(Entries taken from a collection)
------------------------------------------------------------
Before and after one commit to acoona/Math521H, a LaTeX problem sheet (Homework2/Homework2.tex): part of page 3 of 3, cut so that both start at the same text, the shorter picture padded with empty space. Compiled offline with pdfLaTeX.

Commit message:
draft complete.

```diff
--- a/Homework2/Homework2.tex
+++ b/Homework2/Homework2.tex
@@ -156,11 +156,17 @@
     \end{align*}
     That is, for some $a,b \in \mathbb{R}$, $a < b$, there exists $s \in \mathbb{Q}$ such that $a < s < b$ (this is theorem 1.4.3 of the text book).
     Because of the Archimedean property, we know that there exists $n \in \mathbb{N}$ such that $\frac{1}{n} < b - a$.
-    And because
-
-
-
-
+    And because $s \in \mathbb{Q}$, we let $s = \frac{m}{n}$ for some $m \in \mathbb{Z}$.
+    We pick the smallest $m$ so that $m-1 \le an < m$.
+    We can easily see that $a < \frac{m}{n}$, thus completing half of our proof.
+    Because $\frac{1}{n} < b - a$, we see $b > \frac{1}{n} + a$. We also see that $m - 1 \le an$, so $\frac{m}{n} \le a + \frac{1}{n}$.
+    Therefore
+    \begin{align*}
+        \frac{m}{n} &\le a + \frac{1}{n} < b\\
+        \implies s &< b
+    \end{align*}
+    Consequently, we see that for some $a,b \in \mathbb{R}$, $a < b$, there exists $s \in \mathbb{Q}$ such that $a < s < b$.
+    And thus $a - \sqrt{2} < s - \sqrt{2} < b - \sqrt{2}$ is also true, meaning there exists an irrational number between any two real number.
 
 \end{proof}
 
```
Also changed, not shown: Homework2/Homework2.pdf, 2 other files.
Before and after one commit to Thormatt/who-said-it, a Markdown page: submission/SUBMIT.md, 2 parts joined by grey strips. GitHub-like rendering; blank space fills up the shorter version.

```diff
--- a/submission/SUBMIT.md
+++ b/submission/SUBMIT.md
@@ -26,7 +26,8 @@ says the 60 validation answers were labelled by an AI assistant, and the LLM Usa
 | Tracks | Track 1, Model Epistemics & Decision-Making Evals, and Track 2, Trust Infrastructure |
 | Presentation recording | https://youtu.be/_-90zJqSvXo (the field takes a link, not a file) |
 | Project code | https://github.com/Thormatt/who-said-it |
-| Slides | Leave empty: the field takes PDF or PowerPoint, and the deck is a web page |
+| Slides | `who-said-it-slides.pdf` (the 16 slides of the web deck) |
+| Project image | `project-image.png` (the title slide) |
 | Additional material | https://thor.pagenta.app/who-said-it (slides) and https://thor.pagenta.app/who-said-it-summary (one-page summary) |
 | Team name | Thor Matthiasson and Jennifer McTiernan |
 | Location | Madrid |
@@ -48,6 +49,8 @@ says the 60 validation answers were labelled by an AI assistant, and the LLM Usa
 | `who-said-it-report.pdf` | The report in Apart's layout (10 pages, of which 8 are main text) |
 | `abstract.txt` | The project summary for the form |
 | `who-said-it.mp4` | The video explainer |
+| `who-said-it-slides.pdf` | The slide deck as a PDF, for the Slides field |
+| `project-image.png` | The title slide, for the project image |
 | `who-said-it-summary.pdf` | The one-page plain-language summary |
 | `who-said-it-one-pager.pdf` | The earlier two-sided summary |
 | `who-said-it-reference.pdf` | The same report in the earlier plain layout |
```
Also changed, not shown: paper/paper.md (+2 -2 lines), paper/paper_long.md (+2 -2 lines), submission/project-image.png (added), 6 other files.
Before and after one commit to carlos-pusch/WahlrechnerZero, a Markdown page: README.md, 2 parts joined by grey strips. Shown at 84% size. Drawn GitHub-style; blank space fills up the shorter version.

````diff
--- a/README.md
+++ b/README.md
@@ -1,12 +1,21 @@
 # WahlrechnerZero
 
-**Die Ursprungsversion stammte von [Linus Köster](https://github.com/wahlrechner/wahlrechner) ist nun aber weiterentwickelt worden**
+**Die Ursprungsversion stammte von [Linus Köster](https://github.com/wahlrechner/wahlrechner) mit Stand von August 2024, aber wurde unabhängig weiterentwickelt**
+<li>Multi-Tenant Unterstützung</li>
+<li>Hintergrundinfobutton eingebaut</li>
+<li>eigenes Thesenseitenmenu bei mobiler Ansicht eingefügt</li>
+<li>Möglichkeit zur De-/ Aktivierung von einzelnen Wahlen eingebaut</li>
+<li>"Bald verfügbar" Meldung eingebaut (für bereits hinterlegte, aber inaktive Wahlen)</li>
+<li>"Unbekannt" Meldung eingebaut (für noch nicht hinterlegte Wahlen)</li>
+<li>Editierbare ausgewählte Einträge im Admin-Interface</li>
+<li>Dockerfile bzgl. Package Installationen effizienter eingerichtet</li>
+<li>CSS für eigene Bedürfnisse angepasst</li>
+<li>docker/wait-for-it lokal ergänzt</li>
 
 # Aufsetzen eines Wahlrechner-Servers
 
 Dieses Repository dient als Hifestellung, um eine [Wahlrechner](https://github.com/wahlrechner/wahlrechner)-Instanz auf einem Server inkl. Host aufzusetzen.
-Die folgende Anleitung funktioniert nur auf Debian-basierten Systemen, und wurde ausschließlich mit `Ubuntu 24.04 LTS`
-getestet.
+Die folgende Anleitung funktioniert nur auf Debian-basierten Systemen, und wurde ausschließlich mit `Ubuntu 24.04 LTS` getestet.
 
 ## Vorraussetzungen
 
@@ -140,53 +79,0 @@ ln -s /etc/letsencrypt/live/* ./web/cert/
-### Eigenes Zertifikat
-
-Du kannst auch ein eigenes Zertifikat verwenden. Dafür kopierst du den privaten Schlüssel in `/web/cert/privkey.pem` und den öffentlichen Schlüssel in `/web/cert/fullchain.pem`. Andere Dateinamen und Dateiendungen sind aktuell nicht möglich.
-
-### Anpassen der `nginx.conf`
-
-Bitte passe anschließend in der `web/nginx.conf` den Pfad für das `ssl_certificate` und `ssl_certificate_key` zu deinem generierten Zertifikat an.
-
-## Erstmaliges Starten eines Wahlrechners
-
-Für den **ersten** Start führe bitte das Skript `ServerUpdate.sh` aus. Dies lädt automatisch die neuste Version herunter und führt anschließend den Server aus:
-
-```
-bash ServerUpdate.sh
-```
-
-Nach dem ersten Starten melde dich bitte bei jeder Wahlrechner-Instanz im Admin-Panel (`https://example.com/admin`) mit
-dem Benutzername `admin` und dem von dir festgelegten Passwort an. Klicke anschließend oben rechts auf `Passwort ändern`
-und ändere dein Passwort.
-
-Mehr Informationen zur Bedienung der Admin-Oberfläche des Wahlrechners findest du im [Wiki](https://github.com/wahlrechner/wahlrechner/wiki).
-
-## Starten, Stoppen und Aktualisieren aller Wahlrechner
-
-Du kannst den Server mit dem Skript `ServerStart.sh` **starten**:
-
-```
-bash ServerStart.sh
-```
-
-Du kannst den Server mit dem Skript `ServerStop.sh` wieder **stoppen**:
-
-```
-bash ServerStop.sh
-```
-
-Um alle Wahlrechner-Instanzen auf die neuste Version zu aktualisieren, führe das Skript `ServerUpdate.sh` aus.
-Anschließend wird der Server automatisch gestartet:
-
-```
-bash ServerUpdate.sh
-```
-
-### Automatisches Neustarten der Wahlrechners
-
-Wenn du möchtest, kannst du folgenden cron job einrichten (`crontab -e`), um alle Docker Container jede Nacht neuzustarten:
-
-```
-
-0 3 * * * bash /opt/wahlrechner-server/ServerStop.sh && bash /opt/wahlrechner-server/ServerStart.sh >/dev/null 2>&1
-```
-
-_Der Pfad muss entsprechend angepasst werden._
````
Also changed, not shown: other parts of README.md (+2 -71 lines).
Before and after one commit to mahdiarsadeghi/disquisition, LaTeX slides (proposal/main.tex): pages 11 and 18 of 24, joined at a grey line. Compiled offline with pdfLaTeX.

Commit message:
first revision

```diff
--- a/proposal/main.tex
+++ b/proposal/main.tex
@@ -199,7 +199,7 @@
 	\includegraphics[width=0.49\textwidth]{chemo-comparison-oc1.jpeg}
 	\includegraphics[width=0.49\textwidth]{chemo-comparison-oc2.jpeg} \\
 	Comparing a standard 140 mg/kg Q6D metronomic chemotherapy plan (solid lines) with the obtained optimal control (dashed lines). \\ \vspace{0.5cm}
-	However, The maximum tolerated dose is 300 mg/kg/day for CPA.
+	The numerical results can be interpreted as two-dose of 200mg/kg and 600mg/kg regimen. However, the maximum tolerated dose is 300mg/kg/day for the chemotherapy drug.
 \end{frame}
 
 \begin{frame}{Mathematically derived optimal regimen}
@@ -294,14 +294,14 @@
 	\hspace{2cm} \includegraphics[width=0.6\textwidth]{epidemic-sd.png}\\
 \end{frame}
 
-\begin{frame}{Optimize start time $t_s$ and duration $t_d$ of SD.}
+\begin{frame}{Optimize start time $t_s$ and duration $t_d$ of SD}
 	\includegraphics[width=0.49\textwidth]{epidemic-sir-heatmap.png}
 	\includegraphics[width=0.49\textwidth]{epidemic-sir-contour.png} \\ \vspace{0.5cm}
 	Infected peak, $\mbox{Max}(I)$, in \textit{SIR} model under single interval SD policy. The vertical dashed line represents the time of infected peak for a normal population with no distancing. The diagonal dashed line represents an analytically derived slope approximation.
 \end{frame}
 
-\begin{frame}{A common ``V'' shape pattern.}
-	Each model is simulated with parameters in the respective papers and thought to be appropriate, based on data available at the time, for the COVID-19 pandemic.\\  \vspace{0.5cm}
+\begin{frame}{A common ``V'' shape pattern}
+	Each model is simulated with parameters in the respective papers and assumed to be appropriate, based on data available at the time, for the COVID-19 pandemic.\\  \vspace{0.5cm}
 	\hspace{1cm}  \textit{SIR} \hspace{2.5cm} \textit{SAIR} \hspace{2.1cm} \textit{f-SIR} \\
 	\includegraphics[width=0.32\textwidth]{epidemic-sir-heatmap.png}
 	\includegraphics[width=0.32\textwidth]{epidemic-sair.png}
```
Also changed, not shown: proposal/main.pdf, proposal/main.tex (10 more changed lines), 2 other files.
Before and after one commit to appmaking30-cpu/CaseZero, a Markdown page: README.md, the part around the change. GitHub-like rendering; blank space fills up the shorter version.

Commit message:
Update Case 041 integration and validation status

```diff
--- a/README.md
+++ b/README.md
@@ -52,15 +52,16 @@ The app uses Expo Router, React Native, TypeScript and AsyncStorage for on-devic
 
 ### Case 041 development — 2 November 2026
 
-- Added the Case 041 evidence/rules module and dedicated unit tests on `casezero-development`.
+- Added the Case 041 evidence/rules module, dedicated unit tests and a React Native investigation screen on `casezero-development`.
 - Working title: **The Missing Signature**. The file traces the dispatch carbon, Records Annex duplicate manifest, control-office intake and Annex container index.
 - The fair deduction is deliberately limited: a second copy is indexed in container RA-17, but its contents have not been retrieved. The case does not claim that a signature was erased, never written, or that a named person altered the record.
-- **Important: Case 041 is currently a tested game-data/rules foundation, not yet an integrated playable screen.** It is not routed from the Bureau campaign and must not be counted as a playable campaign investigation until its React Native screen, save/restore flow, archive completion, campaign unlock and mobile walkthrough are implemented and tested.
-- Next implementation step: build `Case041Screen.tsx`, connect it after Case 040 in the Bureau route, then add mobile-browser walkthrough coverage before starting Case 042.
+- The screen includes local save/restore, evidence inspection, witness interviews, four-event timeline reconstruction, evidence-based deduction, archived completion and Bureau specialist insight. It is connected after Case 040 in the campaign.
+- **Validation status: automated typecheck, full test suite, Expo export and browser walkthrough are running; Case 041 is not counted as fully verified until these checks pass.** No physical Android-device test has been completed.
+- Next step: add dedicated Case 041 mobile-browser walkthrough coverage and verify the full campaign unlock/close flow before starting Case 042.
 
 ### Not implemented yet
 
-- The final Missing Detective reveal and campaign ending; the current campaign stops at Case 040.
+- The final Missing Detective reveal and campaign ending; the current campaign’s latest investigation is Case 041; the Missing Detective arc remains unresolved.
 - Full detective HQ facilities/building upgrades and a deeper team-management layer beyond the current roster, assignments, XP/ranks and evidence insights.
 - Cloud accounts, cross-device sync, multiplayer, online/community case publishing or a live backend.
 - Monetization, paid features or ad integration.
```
------------------------------------------------------------
TASK INSTRUCTIONS:
Looking over the records, find each line with the word "status" and copy it.

YOUR RESPONSE:
Update Case 041 integration and validation status
+- **Validation status: automated typecheck, full test suite, Expo export and browser walkthrough are running; Case 041 is not counted as fully verified until these checks pass.** No physical Android-device test has been completed.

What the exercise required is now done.